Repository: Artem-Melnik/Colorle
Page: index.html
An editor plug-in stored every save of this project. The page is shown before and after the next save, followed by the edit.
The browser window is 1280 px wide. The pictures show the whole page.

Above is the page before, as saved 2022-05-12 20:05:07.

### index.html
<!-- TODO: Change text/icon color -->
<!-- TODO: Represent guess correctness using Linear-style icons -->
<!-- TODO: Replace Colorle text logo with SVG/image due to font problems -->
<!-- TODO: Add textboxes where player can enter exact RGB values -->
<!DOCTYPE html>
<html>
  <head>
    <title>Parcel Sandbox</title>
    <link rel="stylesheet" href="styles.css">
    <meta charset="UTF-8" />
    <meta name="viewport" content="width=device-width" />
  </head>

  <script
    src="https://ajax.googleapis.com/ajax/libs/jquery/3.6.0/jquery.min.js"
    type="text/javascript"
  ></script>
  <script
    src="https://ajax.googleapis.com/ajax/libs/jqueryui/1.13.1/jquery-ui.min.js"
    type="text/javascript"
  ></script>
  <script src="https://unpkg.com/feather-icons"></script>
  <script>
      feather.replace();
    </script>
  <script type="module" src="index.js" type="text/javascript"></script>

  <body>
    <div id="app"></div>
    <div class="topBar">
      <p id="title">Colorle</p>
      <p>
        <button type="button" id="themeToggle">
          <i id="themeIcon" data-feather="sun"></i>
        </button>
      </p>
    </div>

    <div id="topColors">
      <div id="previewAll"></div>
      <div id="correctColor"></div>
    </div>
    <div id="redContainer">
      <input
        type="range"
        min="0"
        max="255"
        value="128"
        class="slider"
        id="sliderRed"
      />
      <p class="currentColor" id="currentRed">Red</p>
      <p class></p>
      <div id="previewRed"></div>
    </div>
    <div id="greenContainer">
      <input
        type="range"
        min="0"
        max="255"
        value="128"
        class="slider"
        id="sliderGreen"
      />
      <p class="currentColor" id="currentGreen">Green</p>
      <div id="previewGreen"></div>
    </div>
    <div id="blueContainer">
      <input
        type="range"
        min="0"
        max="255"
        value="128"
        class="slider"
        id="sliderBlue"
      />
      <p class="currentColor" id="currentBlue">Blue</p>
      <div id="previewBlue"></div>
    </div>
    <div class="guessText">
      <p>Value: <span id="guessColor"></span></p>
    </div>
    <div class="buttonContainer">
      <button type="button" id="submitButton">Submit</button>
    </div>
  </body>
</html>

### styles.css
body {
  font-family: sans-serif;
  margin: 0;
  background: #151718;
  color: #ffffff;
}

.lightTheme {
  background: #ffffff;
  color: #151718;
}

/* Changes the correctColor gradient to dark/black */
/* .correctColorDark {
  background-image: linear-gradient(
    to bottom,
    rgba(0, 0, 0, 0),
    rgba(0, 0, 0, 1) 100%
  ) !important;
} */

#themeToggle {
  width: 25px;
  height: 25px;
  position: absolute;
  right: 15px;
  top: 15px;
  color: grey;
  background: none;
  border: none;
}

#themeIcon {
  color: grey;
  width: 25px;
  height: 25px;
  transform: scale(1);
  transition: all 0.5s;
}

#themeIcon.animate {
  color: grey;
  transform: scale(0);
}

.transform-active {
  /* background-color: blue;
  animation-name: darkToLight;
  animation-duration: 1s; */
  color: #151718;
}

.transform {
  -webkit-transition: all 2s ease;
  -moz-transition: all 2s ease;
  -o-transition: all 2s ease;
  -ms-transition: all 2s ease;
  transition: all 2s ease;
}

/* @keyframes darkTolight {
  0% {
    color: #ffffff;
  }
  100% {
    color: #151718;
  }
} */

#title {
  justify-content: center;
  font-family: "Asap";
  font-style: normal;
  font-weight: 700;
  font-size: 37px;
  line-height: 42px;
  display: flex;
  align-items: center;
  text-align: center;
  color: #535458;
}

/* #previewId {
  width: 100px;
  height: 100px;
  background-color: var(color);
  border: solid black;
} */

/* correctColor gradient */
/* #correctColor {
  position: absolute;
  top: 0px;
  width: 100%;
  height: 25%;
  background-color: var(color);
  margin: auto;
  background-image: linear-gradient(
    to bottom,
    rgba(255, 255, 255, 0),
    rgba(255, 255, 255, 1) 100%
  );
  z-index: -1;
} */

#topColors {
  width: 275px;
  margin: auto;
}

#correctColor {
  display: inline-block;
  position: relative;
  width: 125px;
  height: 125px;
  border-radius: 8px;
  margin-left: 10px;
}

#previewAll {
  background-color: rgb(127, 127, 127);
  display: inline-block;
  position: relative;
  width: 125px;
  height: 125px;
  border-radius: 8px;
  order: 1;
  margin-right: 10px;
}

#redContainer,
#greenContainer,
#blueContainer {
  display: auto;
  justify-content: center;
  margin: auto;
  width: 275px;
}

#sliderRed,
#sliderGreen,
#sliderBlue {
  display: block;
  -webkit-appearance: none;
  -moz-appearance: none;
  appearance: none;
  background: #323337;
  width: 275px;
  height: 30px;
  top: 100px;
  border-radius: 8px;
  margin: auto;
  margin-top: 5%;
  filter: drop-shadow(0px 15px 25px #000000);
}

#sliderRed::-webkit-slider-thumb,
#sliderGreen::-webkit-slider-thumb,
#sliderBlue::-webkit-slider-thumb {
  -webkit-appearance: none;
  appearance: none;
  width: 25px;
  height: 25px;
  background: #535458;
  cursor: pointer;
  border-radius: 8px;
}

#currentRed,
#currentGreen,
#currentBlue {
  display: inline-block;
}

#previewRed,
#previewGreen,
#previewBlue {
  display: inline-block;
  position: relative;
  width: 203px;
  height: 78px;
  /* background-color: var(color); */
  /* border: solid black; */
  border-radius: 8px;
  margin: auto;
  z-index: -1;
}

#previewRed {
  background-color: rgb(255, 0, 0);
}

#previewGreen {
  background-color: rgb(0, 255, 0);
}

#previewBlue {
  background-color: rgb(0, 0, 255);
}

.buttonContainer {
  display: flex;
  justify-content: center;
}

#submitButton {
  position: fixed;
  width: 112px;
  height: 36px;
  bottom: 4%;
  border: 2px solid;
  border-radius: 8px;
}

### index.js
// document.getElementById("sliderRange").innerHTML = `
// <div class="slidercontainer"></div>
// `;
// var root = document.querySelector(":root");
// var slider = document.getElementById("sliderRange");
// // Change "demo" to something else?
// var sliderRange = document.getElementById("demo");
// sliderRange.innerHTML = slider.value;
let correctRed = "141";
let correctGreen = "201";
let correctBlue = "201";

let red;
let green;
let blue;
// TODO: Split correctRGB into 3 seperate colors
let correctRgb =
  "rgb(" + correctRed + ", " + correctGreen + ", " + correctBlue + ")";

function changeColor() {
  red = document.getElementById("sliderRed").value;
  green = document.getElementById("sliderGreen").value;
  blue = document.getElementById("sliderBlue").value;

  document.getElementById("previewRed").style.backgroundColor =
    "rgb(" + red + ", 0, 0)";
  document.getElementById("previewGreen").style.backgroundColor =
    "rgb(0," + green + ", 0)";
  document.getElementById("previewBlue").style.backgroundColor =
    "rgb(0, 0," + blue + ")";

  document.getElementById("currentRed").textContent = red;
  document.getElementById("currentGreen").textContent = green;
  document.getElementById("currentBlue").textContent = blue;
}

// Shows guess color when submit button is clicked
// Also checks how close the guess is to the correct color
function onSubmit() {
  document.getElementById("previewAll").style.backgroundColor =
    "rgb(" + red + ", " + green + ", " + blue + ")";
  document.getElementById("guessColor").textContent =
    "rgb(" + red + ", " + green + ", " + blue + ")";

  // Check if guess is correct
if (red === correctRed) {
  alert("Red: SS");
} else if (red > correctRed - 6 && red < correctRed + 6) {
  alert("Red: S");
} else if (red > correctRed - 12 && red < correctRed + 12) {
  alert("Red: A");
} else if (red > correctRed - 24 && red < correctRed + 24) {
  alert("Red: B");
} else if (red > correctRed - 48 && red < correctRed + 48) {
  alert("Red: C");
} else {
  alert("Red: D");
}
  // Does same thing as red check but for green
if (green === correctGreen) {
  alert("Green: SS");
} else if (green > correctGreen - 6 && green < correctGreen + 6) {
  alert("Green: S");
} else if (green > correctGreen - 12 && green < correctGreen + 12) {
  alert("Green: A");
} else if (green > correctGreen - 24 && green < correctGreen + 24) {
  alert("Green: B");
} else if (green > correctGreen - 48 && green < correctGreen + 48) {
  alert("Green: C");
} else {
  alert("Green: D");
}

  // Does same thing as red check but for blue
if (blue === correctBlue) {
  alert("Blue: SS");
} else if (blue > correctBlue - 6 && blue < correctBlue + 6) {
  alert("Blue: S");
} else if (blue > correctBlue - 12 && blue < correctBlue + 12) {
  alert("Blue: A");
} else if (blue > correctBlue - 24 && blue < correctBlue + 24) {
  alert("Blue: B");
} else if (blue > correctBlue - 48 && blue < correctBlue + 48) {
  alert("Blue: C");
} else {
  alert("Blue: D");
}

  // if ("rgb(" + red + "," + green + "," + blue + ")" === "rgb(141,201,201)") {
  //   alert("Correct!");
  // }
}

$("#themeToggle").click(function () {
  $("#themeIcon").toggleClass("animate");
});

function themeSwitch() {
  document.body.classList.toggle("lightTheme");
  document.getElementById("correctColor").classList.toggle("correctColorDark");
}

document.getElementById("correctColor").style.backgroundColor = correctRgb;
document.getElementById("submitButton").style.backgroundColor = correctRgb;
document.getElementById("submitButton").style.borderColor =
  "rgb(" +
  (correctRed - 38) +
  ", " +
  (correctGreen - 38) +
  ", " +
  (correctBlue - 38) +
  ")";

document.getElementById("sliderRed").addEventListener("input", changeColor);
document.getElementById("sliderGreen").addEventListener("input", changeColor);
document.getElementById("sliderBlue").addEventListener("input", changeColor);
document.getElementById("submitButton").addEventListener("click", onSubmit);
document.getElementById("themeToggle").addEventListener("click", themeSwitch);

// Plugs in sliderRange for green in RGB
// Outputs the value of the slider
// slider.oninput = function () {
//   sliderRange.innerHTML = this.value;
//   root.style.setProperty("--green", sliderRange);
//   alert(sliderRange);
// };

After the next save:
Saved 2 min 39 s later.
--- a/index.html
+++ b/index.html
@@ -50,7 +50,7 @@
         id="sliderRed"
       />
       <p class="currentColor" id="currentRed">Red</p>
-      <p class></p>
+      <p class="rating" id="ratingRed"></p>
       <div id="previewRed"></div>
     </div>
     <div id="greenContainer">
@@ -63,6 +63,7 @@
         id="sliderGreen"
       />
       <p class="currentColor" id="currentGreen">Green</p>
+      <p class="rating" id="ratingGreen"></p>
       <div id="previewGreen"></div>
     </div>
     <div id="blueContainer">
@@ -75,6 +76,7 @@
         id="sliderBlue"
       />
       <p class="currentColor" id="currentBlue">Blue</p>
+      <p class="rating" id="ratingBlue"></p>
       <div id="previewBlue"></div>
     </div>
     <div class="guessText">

•••••

Starting with the line above that holds "(correctRed - 38) +" and stopping with the line that holds "sliderRange.innerHTML = this.value;", reproduce each line exactly, omitting all other lines.

  (correctRed - 38) +
  ", " +
  (correctGreen - 38) +
  ", " +
  (correctBlue - 38) +
  ")";

document.getElementById("sliderRed").addEventListener("input", changeColor);
document.getElementById("sliderGreen").addEventListener("input", changeColor);
document.getElementById("sliderBlue").addEventListener("input", changeColor);
document.getElementById("submitButton").addEventListener("click", onSubmit);
document.getElementById("themeToggle").addEventListener("click", themeSwitch);

// Plugs in sliderRange for green in RGB
// Outputs the value of the slider
// slider.oninput = function () {
//   sliderRange.innerHTML = this.value;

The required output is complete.